If you look at the shadow cast by an object, you will see, if you look closely enough, variations in brightness in the shadow. These variations of light and dark cannot be explained by assuming a straight line propagation of light rays. This phenomenon of "diffractio", or diffraction of light, as we now call it, was first mentioned by Francesco Grimaldi in the 17th century.
The basic equations that describe diffraction, while easy to write down, are notoriously difficult to , and exact closed form solutions are rare. In the late 1950s, the Russian scientist Ufimtsev developed and expanded the earlier work of H.M. MacDonald (cf. Electric Waves and also here where MacDonald's Physical Optics was first introduced), and developed a powerful asymptotic method for solving high-frequency diffraction problems.
This new method was particularly suited to stealth design, since it enabled the far field diffraction pattern of radar waves from airplanes to be calculated.
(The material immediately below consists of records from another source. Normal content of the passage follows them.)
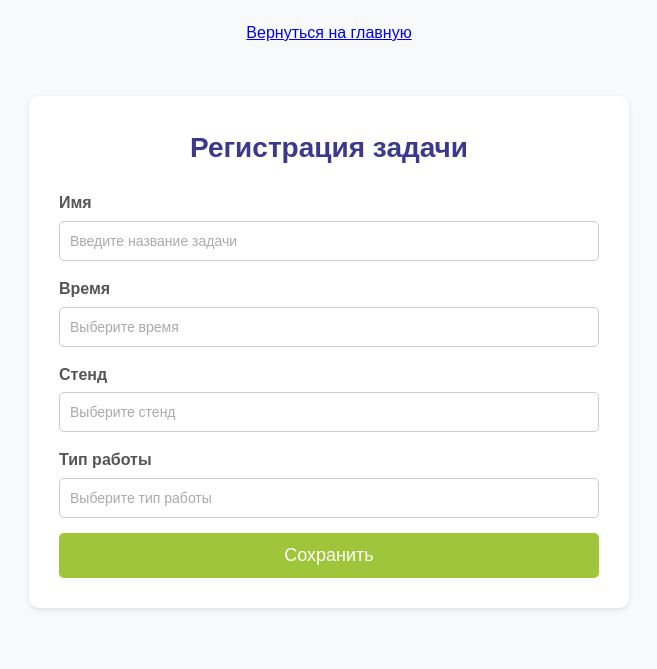
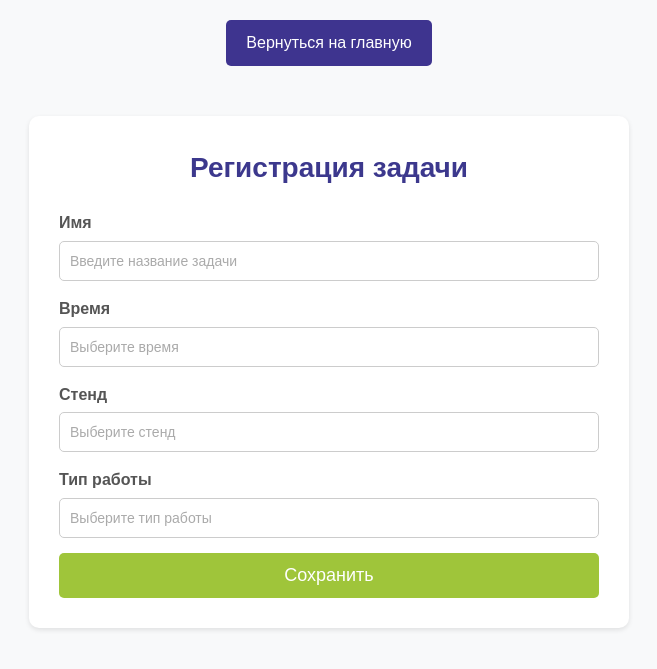
Before and after one commit to usernamealreadytaken123/pythonProject, a Django app: page /list_reg/ in a window 1280 px wide. Shown: the top 669 px of the page, without its empty margins (311-968 px from the left). Run offline with Django 5.2, Linux system fonts and the light colour scheme; some libraries are stand-ins or nearby versions.

Commit message:
Для Артема

```diff
--- a/taskmanager/main/static/main/css/style_list_reg.css
+++ b/taskmanager/main/static/main/css/style_list_reg.css
@@ -51,7 +51,7 @@ input {
 }
 
 input:focus {
-    border-color: #9FC53A;;
+    border-color: #9FC53A;
     box-shadow: 0 0 5px #628013;
     outline: none;
 }
@@ -74,13 +74,30 @@ button {
     transition: background-color 0.3s;
 }
 
+._button {
+    display: inline-block;
+    padding: 10px 20px;
+    font-size: 16px;
+    color: #fff;
+    background-color: #3e348f;
+    text-decoration: none;
+    border: none;
+    border-radius: 5px;
+    transition: background-color 0.3s;
+}
+
 button:hover {
     background-color: #628013;
 }
 
+._button:hover {
+    background-color: #28225e;
+}
+
 .back-button {
-    margin-top: 20px; /* Отступ сверху */
-    text-align: center; /* Центрирование кнопки */
+    margin-top: 20px;
+    display: flex;
+    justify-content: center;
 }
 
 /* Адаптивность */
--- a/taskmanager/main/templates/main/list_reg.html
+++ b/taskmanager/main/templates/main/list_reg.html
@@ -1,43 +1,39 @@
 {% load static %}
 
 <html lang="ru">
-
     <head>
-
         <meta charset="UTF-8">
         <meta name="viewport" content="width=device-width, user-scalable=no, initial-scale=1.0, maximum-scale=1.0, minimum-scale=1.0">
         <meta http-equiv="X-UA-Compatible" content="ie=edge">
         <link type="text/css" href="{% static 'main/css/style_list_reg.css'%}" rel="stylesheet"/>
-        <div class="back-button">
-            <a href="{% url 'about' %}" class="button">Вернуться на главную</a>
-        </div>
         <title>Регистрация задачи</title>
-
     </head>
 
     <body>
-
+        <nav class="back-button">
+            <a href="{% url 'about' %}" class="_button">Вернуться на главную</a>
+        </nav>
         <div class="container mt-5">
             <h2>Регистрация задачи</h2>
             <form method="post">
                 <input type="hidden" name="csrfmiddlewaretoken" value="UrwMyllddloEsuE1ITKaMFcUwphzeOVj0MnpL3GJ5o8ulrcNHUxDZHUaoX5XJ2O6">
                 <p>
                     <label for="id_name">Имя</label>
-                    <input type="text" name="name" class="form-control" placeholder="Введите название задачи" maxlength="255" required="" id="id_name">
+                    <input type="text" name="name" class="form-control" placeholder="Введите название задачи" maxlength="255" required id="id_name">
                 </p>
                 <p>
                     <label for="id_time">Время</label>
-                    <input type="text" name="time" class="form-control" placeholder="Выберите время" required="" id="id_time">
+                    <input type="text" name="time" class="form-control" placeholder="Выберите время" required id="id_time">
                 </p>
                 <p>
                     <label for="id_stand">Стенд</label>
-                    <input type="text" name="stand" class="form-control" placeholder="Выберите стенд" maxlength="255" required="" id="id_stand">
+                    <input type="text" name="stand" class="form-control" placeholder="Выберите стенд" maxlength="255" required id="id_stand">
                 </p>
                 <p>
                     <label for="id_work_type">Тип работы</label>
-                    <input type="text" name="work_type" class="form-control" placeholder="Выберите тип работы" maxlength="255" required="" id="id_work_type">
+                    <input type="text" name="work_type" class="form-control" placeholder="Выберите тип работы" maxlength="255" required id="id_work_type">
                 </p>
-                <button type="submit" class="btn btn-primary">Сохранить</button>
+                <button type="submit" class="button">Сохранить</button>
             </form>
         </div>
     </body>
```
Also changed, not shown: taskmanager/main/templates/main/tasks_list.html (+5 -8 lines), taskmanager/db.sqlite3.
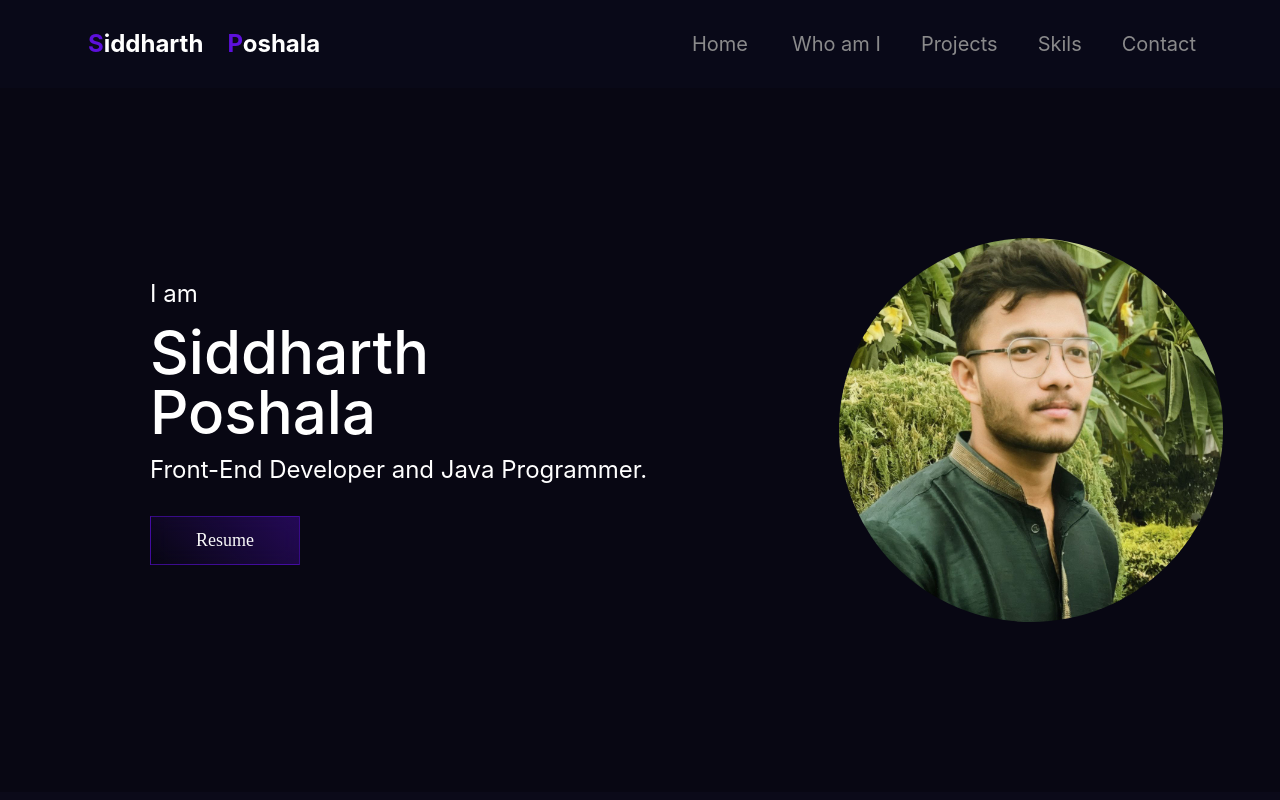
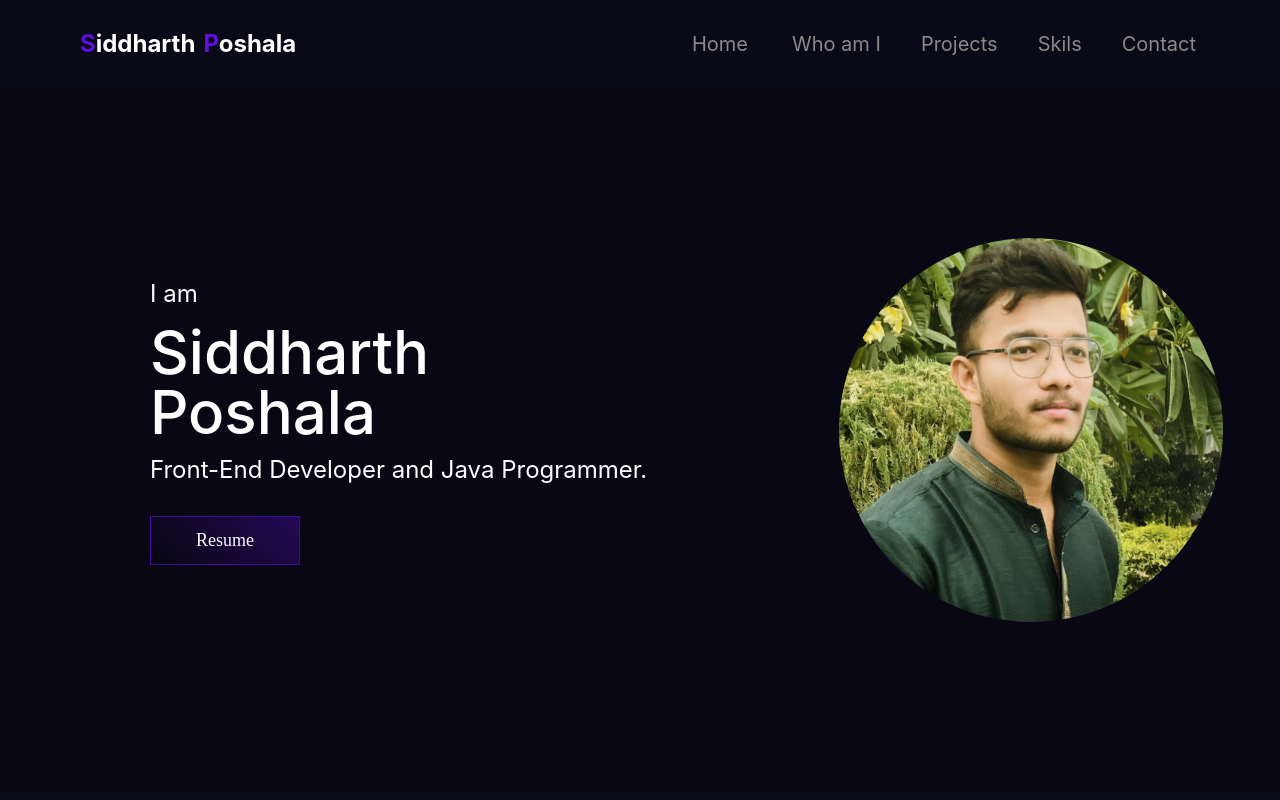
Before and after one commit to Siddharthposhala/myportfolio.siddharthposhala, a React (Create React App) app: page / in a window 1280 px wide. Shown: the top 800 px of the page. Built offline with nearby package versions, Linux system fonts and the light colour scheme.

Commit message:
Resolved conflicts

```diff
--- a/src/App.css
+++ b/src/App.css
@@ -253,10 +253,10 @@
 }
 
 .s-skills .grid-layout .skills {
-  margin: 24px auto;
+  margin: 12px auto;
   display: grid;
-  grid-template-columns: repeat(auto-fit, minmax(250px, 1fr));
-  gap: 16px;
+  grid-template-columns: repeat(auto-fit, minmax(130px, 1fr));
+  gap: 8px;
   width: 80%;
 }
 
--- a/src/App.js
+++ b/src/App.js
@@ -121,18 +121,21 @@ function App() {
         >
           Home
         </button>
+        <br />
         <button
           onClick={whoiamClick}
           className="mr-4 py-2 px-3 text-white transition duration-300 ease-in-out navbar-button text-xl"
         >
           Who am I
         </button>
+        <br />
         <button
           onClick={projectClick}
           className="mr-4 py-2 px-3 text-white transition duration-300 ease-in-out navbar-button text-xl"
         >
           Projects
         </button>
+        <br />
         <button
           onClick={skillsClick}
           className="block py-2 px-5 text-white transition duration-300 ease-in-out navbar-button text-xl mr-8"
@@ -153,9 +156,7 @@ function App() {
     <div className="scrollbar-hori">
       <nav className="sticky-nav relative flex items-center justify-between px-6 py-4  text-white navcolor">
         <div className="flex items-center">
-          <h1 className="text-2xl font-bold ml-12  mr-2 px-4 py-3 logo">
-            Siddharth
-          </h1>
+          <h1 className="text-2xl font-bold ml-12 px-2 py-3 logo">Siddharth</h1>
           <h1 className="text-2xl font-bold mr-4 logo">Poshala</h1>
         </div>
         {isMobile ? (
```
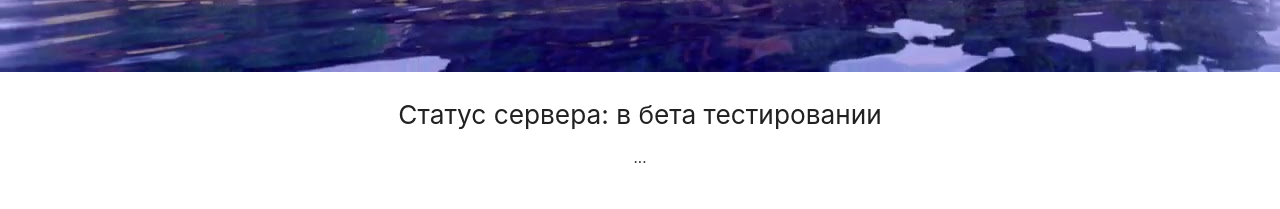
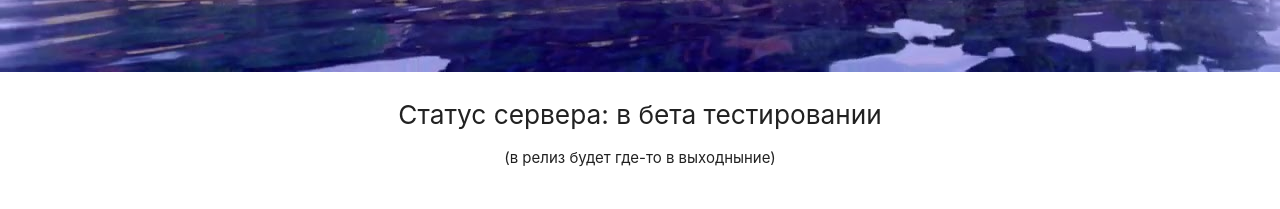
Before and after one commit to NikSavchenk0/oldmcvoid.net, a plain HTML site: page index.html in a window 1280 px wide. Shown: the part 267-476 px from the top of the page. Drawn offline with Linux system fonts and the light colour scheme.

Commit message:
Update index.html

```diff
--- a/index.html
+++ b/index.html
@@ -79,7 +79,7 @@
         </div>
         <section id="section-why" class="container">
             <h3 class="center-align">Статус сервера: в бета тестировании</h3>
-            <p class="center-align">...</p>
+            <p class="center-align">(в релиз будет где-то в выходныние)</p>
             <div class="row">
                 <div class="col s12 l3"><i class="material-icons benefit-icon">announcement</i></div>
                 <div class="col s12 l9">
```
In particular, it was now possible to calculate what shapes would NOT reflect the radar waves back to their source, and hence would be undetectable by radar.
Surprisingly, Ufimstev's work was all but ignored in the Soviet Union, but not so in the US. After the US Air Force had translated his work from the original Russian, it was read by Denys Overholser, a radar specialist who realized its practical implications...and in fact, in a matter of months after he had read the paper, he had translated it into a computer program, ready for stealth design at the fabled "Skunk Works" shop. Both the Lockheed F-117 Stealth Fighter and the Northrop B-2 Stealth Bomber were designed with the aid of Ufimtsev's approach.